Task:
Determine how many lines in this listing contain the word "ipynb" and report that number by itself.

Dataset records:

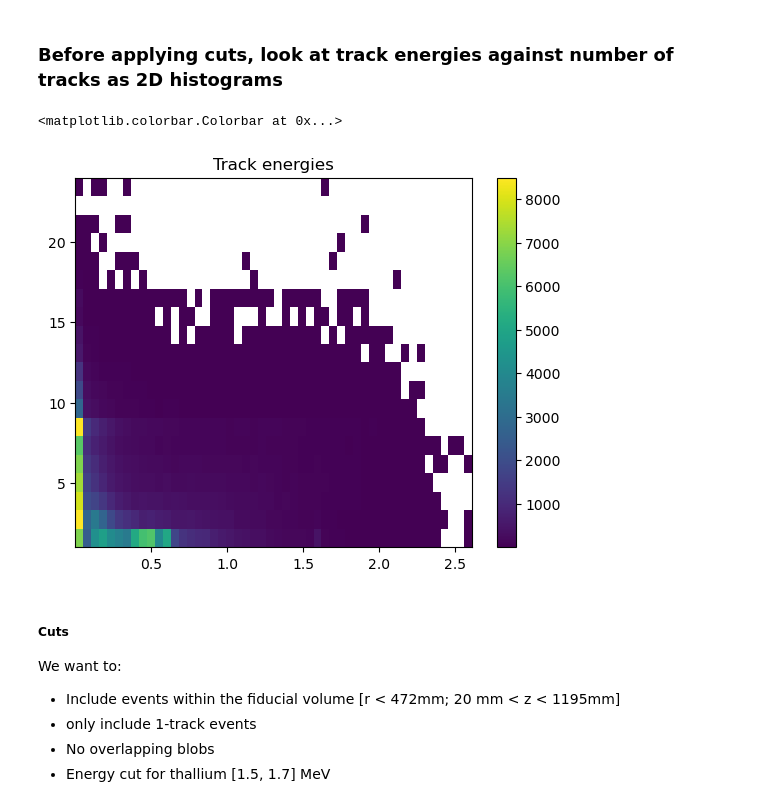
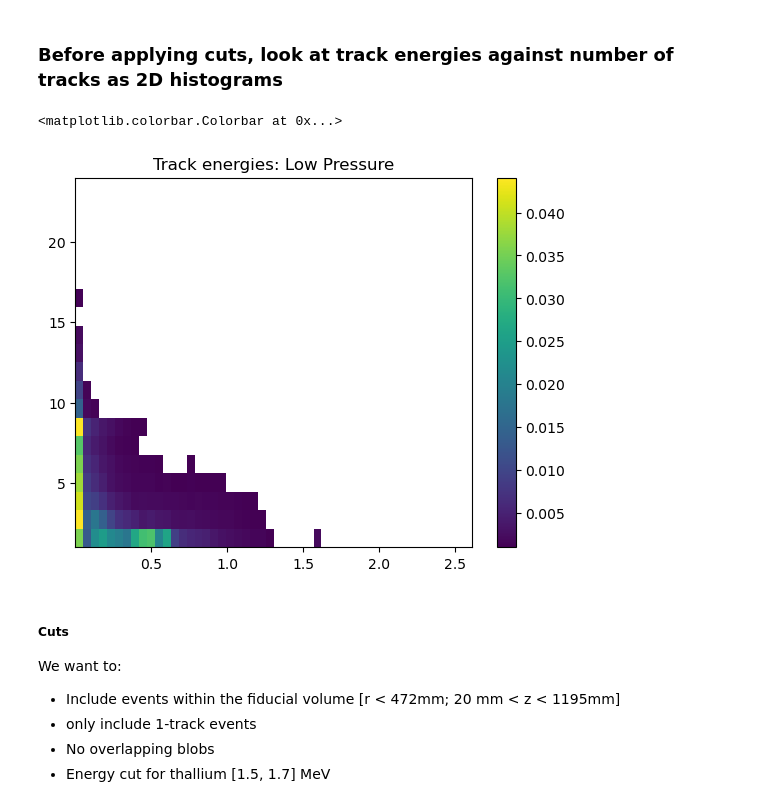
Before and after one commit to jwaiton/next_misc, a Jupyter notebook: Isaura_work/isaura_study_LPR.ipynb, the cells around one changed output. Saved outputs shown, nothing was run; the diff lists cells and outputs as text; code cells hidden in the pictures.

```diff
--- a/Isaura_work/isaura_study_LPR.ipynb
+++ b/Isaura_work/isaura_study_LPR.ipynb
@@ -266,22 +266,22 @@ vox_size_z
 # %%
 # useful to normalize histograms
 def get_weights(data, norm):
     if norm:
         return np.repeat(1.0/len(data), len(data))
     else:
         return np.repeat(1.0, len(data))
 
 track_energy = tracks.energy
 track_no = tracks.numb_of_tracks
 # normalise
-#weights = get_weights(track_energy, True)
-plt.hist2d(track_energy, track_no, bins=(50, 20), cmin=0.001)
-#plt.hist2d(track_energy, track_no, weights = weights, bins=(50, 20), cmin=0.001)
-plt.title("Track energies")
+weights = get_weights(track_energy, True)
+#plt.hist2d(track_energy, track_no, bins=(50, 20), cmin=0.001)
+plt.hist2d(track_energy, track_no, weights = weights, bins=(50, 20), cmin=0.001)
+plt.title("Track energies: Low Pressure")
 plt.colorbar()
 # %% [output]
 <matplotlib.colorbar.Colorbar at 0x...>
-[figure, old version]
+[figure, new version]
 # %% [markdown]
 ##### Cuts
 
```
Also changed, not shown: 6 other files.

Solution to the problem:
3